### EXERCISE AIM
Your task is to find every line of the listing that includes "padding" and copy it.

### TASK MATERIAL
---+---
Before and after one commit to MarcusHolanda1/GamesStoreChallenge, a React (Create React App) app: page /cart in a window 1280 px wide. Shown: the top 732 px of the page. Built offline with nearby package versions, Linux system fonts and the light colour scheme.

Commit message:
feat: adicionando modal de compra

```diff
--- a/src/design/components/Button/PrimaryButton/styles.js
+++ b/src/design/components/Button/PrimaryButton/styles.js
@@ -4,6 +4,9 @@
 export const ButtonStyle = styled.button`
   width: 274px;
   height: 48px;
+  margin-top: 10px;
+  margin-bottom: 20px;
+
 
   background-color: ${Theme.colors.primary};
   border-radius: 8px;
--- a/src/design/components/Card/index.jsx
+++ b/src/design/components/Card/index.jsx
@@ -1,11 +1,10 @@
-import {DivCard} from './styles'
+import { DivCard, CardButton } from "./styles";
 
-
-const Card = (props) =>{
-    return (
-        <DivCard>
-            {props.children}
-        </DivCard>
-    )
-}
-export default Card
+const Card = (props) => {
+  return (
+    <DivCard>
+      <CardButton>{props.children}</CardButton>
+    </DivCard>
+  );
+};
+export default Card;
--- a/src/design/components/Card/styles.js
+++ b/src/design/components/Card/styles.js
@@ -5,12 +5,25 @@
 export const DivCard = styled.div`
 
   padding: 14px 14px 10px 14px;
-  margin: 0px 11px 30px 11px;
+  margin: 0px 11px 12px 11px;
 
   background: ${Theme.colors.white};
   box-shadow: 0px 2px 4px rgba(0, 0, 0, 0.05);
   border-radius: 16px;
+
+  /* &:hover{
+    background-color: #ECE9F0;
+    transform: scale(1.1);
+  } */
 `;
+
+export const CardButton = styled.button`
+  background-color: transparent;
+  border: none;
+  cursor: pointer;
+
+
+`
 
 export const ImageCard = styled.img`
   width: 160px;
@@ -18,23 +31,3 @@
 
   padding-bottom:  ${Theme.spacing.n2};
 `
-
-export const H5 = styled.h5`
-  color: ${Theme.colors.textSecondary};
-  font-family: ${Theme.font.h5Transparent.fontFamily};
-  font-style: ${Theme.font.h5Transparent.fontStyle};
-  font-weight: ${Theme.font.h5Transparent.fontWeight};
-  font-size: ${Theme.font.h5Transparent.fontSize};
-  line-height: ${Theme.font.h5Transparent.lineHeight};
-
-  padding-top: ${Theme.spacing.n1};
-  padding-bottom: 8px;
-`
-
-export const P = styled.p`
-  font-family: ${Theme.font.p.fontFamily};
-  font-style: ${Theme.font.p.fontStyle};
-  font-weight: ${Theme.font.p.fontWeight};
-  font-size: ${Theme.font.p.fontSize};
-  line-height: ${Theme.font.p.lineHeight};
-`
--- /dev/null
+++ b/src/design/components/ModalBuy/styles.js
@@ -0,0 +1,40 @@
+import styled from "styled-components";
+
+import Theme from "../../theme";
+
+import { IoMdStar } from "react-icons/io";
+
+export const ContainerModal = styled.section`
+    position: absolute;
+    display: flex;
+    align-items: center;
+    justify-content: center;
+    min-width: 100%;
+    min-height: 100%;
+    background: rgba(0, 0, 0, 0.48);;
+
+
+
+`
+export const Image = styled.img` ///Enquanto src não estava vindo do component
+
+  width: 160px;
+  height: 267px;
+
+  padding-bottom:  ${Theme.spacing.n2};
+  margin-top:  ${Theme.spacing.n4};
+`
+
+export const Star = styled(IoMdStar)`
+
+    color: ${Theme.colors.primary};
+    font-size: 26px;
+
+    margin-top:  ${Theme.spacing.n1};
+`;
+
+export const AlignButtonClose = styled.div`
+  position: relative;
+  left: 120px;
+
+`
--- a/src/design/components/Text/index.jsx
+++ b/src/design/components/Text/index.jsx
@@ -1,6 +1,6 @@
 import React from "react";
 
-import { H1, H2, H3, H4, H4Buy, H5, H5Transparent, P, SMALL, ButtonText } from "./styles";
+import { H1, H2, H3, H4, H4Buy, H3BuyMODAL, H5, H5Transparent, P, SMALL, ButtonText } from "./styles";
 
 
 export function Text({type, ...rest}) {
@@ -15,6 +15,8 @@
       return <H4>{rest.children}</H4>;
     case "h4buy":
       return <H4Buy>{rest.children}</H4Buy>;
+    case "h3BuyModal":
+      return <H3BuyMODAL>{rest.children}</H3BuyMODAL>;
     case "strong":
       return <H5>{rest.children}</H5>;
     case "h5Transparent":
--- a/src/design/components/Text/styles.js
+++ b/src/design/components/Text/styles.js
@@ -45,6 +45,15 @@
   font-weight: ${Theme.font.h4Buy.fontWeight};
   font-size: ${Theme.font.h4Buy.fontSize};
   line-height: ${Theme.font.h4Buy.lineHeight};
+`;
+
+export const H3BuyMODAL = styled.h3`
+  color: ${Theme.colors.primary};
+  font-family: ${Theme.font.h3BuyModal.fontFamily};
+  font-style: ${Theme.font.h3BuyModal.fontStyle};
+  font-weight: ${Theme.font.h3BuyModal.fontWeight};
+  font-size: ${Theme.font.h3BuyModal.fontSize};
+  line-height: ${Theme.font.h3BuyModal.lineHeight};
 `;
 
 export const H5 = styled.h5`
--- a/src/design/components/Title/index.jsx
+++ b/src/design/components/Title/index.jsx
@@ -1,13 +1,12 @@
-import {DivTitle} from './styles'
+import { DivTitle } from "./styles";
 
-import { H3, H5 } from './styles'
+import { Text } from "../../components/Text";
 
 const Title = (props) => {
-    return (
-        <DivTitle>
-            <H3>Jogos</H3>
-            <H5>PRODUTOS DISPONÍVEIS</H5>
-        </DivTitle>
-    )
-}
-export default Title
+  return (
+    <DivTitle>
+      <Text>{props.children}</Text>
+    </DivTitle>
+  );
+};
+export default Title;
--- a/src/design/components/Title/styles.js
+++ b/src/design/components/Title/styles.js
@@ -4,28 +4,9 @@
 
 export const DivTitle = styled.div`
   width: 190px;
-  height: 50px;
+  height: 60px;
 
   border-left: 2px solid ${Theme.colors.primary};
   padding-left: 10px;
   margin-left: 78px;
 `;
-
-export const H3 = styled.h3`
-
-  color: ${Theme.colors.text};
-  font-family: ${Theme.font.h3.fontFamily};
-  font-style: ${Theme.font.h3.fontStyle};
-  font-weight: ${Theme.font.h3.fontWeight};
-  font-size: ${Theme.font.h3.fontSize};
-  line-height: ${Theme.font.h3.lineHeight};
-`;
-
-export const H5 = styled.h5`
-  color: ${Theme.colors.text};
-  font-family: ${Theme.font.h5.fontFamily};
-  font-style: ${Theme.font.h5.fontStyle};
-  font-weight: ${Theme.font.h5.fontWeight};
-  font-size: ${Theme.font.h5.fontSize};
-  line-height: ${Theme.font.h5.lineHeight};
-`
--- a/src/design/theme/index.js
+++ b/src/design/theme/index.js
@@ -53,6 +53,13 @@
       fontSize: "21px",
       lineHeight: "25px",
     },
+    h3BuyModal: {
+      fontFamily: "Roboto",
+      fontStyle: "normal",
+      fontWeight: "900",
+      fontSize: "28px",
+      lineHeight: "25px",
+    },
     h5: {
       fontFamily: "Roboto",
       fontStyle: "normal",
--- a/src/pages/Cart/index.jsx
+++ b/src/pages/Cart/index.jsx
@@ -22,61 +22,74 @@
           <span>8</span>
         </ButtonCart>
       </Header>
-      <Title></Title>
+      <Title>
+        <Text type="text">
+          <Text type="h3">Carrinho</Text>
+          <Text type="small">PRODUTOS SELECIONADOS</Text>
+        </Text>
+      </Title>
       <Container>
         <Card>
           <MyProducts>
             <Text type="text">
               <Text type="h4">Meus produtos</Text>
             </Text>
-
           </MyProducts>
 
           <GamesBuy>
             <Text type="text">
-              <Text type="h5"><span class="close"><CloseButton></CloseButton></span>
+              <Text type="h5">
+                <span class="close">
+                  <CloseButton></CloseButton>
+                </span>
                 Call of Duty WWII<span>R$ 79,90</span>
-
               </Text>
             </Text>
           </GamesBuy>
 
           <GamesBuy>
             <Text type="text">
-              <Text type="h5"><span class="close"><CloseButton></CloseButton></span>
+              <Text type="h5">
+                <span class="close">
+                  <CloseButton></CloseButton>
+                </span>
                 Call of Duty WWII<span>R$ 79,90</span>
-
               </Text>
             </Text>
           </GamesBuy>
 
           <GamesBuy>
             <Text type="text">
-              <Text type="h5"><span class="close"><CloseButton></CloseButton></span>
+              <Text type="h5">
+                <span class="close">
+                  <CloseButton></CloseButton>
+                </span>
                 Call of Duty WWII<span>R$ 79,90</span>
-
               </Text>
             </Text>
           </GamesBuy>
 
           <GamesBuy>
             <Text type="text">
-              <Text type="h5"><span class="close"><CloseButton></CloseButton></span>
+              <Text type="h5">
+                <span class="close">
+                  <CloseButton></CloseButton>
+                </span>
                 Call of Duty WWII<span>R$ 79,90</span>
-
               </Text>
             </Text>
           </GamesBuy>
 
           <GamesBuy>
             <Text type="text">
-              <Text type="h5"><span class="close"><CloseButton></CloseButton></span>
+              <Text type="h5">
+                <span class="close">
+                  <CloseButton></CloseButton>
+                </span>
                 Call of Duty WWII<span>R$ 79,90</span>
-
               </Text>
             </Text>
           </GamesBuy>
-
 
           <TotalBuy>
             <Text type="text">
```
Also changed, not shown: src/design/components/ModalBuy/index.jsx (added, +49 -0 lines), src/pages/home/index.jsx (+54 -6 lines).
---+---
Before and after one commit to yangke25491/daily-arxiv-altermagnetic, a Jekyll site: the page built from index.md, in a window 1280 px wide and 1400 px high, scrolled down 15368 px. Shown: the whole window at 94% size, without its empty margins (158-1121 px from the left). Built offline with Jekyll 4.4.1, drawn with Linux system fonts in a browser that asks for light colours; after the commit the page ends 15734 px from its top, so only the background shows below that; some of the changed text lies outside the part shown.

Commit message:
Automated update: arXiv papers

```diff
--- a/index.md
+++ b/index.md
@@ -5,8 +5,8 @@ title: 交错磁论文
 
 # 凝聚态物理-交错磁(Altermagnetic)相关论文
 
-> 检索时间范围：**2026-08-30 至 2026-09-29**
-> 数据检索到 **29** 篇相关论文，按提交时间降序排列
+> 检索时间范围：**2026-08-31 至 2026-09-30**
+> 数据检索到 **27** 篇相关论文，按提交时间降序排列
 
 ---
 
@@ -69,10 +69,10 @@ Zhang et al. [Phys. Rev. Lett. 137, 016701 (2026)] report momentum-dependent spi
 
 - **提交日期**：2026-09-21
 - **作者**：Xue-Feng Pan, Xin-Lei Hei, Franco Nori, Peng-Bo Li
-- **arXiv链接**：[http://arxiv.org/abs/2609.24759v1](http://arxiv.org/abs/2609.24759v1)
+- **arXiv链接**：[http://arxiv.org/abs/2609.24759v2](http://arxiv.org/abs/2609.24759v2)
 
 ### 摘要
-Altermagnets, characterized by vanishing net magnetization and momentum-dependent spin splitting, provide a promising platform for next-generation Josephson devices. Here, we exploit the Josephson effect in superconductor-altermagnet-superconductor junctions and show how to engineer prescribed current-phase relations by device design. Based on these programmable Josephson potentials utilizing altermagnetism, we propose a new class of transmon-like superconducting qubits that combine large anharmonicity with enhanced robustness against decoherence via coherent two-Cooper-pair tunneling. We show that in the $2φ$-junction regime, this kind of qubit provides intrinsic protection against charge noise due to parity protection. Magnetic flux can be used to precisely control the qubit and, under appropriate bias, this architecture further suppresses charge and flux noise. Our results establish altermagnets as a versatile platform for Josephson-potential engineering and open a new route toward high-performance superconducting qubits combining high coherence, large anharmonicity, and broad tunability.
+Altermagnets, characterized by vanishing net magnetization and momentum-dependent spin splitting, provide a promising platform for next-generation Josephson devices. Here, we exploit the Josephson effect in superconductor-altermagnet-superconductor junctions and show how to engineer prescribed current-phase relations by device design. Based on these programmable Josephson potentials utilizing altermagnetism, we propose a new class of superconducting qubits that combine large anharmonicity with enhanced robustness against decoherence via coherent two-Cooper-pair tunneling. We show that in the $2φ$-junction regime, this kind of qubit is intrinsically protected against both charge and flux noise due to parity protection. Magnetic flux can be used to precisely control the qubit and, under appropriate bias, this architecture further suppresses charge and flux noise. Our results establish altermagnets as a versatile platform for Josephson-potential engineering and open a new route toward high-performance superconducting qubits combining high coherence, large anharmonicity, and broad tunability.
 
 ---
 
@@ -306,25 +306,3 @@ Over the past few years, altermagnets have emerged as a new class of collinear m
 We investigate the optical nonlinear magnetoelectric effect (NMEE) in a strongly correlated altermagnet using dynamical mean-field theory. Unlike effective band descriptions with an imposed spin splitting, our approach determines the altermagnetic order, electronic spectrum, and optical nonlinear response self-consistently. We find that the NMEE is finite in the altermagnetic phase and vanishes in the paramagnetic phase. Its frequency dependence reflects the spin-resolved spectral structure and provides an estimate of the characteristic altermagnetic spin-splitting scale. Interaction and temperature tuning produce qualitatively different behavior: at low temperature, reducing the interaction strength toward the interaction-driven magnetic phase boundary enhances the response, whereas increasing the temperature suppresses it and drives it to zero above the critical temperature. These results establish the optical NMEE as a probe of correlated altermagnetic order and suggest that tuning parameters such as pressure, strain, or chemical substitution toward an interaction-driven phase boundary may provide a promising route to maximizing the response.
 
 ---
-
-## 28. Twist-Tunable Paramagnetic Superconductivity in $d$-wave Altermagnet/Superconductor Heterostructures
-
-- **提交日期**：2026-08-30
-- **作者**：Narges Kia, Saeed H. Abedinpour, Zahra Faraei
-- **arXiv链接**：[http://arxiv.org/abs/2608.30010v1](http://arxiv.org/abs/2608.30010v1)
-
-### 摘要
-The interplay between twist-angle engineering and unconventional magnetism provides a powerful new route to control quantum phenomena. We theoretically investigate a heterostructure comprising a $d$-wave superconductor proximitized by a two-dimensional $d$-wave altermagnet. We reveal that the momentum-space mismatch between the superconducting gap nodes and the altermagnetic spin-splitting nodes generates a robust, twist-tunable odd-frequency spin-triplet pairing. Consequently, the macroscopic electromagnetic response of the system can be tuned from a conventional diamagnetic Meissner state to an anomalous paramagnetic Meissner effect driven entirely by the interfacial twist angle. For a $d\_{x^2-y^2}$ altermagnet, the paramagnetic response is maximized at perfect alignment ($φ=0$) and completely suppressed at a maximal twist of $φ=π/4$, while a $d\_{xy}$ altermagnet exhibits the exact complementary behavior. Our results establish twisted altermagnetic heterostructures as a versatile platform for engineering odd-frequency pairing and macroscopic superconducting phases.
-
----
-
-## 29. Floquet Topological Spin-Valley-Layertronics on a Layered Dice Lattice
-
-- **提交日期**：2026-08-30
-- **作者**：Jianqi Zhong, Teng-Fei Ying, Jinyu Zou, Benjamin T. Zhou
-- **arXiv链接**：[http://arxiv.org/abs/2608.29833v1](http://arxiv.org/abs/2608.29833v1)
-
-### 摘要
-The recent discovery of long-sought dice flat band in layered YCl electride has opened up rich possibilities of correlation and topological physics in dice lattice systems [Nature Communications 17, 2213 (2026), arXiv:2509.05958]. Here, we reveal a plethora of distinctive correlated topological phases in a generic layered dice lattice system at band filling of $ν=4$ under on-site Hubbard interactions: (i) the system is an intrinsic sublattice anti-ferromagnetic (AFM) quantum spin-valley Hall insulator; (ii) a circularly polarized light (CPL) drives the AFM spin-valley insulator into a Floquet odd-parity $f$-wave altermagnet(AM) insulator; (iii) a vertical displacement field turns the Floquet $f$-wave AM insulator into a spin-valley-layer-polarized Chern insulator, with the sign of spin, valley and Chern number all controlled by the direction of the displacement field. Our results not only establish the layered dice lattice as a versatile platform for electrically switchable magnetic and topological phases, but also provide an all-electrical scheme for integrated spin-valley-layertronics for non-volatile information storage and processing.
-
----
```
---+---
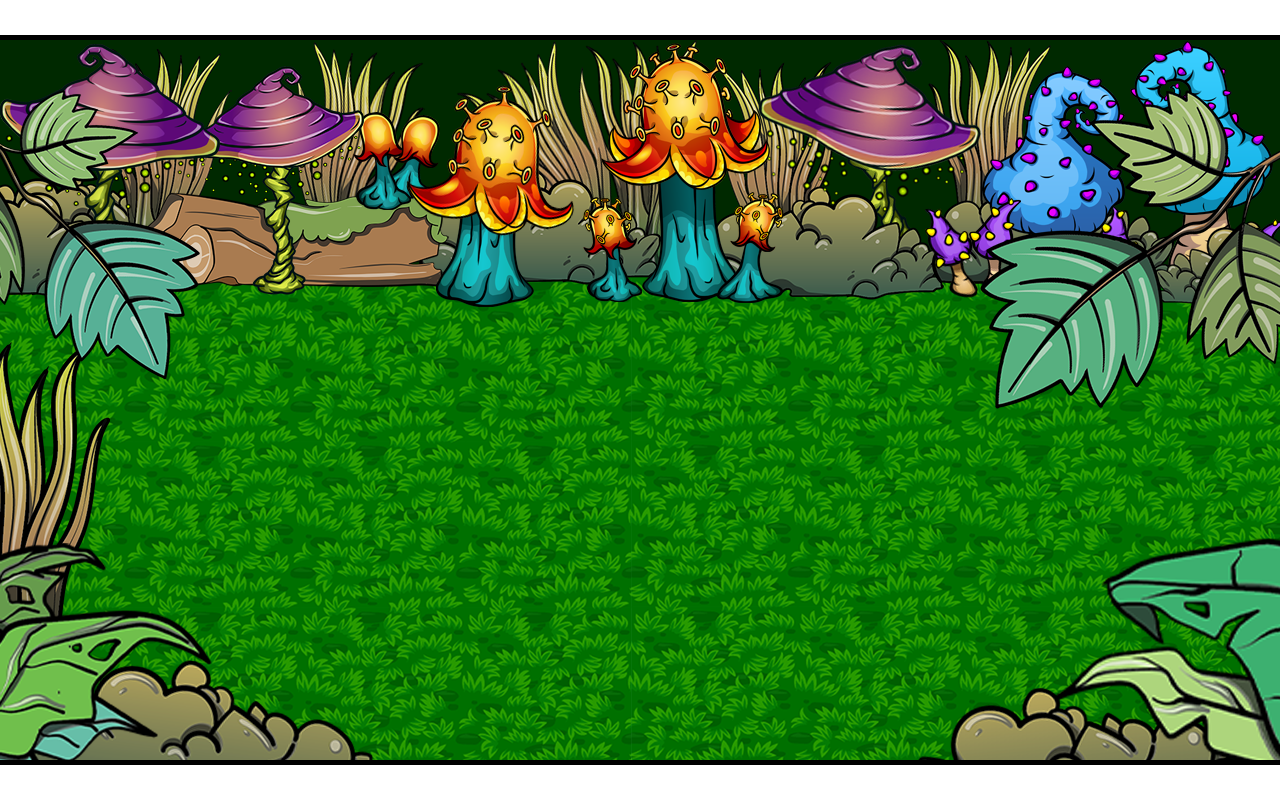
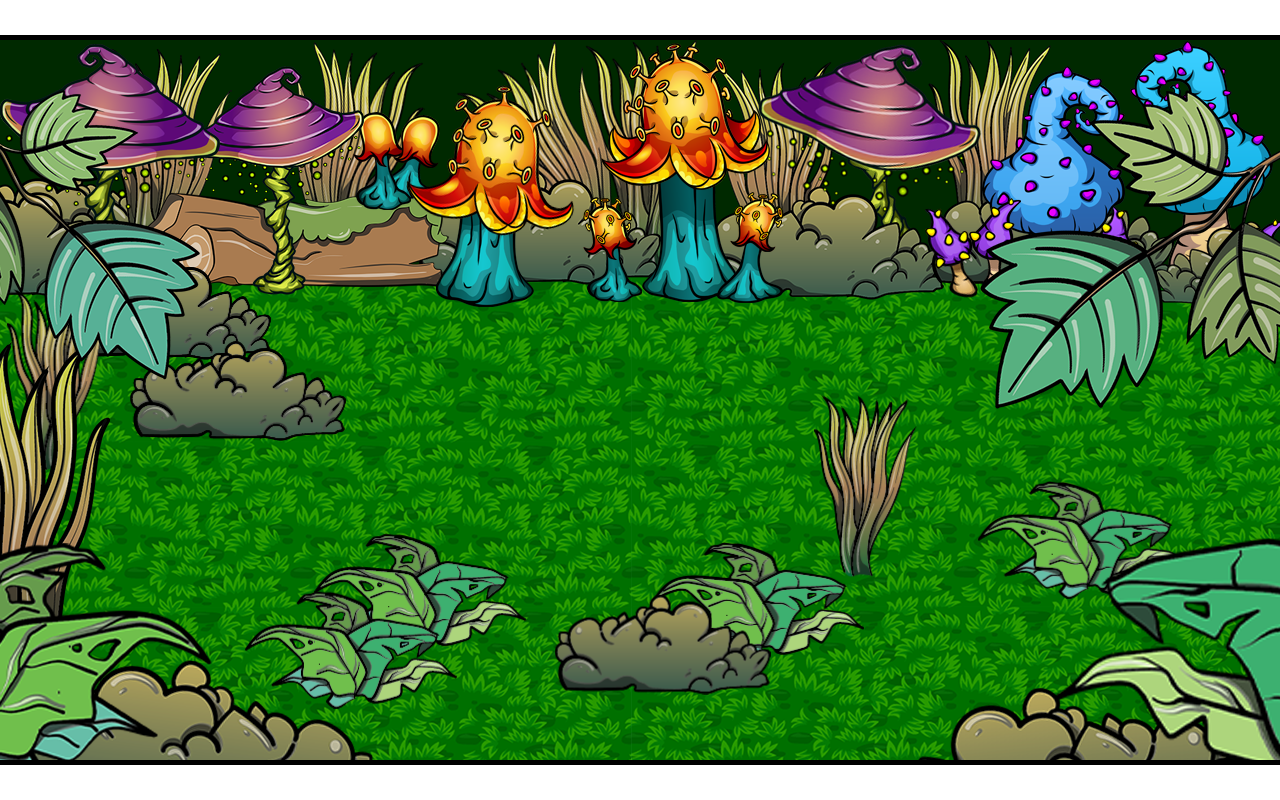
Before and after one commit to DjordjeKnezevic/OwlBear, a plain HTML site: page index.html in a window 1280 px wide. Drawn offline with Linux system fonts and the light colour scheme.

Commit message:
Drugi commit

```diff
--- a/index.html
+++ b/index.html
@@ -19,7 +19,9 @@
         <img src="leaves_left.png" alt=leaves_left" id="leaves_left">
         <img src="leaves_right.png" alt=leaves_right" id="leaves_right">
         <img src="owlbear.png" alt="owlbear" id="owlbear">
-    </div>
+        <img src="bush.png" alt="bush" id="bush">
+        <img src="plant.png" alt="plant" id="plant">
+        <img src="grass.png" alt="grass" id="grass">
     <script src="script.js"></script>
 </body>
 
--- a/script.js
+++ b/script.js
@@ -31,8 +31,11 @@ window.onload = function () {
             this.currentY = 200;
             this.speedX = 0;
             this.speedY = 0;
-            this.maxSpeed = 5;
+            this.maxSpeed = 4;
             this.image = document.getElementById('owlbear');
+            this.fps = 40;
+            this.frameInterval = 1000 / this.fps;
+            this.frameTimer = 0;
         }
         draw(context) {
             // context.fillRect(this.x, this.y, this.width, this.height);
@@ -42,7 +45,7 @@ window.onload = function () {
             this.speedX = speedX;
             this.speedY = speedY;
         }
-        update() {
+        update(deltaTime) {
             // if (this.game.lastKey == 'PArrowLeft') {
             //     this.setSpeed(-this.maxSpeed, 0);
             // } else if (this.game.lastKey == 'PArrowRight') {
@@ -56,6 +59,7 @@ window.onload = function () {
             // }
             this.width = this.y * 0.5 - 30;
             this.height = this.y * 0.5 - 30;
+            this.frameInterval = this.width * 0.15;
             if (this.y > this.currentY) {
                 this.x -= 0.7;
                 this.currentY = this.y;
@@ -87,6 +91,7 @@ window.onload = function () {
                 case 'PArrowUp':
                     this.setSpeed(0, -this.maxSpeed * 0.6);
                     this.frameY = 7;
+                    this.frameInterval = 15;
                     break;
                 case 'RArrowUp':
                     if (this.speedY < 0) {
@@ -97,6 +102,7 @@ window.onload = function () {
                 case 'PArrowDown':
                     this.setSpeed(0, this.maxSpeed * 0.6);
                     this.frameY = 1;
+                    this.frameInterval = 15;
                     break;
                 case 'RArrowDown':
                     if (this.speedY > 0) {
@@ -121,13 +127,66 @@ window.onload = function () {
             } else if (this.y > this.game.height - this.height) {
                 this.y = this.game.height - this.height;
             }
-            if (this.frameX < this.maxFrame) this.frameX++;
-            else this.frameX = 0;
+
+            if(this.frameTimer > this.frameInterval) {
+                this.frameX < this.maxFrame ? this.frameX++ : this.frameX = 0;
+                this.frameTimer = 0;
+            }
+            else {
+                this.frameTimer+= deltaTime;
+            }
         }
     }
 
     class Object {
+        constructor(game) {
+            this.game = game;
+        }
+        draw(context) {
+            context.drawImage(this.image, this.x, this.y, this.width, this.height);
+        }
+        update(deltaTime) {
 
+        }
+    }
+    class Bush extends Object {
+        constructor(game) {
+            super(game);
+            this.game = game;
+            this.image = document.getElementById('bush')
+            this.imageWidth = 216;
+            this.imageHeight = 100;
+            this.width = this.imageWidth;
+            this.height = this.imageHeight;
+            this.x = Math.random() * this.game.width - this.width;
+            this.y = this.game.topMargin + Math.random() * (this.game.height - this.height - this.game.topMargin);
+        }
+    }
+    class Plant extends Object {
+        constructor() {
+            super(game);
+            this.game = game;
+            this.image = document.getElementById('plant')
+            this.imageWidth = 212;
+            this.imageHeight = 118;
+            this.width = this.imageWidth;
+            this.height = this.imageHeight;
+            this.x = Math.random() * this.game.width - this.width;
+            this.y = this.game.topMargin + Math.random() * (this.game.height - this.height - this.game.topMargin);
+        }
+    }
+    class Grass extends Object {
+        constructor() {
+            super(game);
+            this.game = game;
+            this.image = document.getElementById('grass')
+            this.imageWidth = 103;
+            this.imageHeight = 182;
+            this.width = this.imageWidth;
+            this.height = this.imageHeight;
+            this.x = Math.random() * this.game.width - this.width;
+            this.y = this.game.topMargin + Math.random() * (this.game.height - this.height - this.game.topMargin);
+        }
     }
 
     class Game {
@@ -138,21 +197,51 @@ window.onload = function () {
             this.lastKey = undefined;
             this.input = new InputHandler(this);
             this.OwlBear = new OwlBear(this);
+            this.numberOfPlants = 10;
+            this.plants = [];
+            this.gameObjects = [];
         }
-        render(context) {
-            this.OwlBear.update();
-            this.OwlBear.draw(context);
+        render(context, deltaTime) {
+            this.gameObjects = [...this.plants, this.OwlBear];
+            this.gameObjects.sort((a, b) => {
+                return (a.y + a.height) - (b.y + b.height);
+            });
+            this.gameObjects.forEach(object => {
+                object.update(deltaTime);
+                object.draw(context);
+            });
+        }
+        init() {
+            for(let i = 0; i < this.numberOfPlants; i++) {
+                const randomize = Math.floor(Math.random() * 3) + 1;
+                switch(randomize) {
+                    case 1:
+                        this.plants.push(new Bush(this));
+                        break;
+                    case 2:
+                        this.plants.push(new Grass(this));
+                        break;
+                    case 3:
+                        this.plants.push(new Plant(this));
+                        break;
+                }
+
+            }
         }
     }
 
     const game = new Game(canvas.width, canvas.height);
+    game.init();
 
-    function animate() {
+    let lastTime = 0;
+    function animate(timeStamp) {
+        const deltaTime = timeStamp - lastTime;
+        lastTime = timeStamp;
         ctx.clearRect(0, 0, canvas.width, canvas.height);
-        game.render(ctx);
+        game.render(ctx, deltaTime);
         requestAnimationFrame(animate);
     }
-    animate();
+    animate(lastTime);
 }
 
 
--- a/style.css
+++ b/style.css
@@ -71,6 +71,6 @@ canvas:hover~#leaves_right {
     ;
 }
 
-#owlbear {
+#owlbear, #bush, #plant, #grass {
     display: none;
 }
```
---+---
### TASK ANSWER
   padding: 14px 14px 10px 14px;
   padding-bottom:  ${Theme.spacing.n2};
-  padding-top: ${Theme.spacing.n1};
-  padding-bottom: 8px;
+  padding-bottom:  ${Theme.spacing.n2};
   padding-left: 10px;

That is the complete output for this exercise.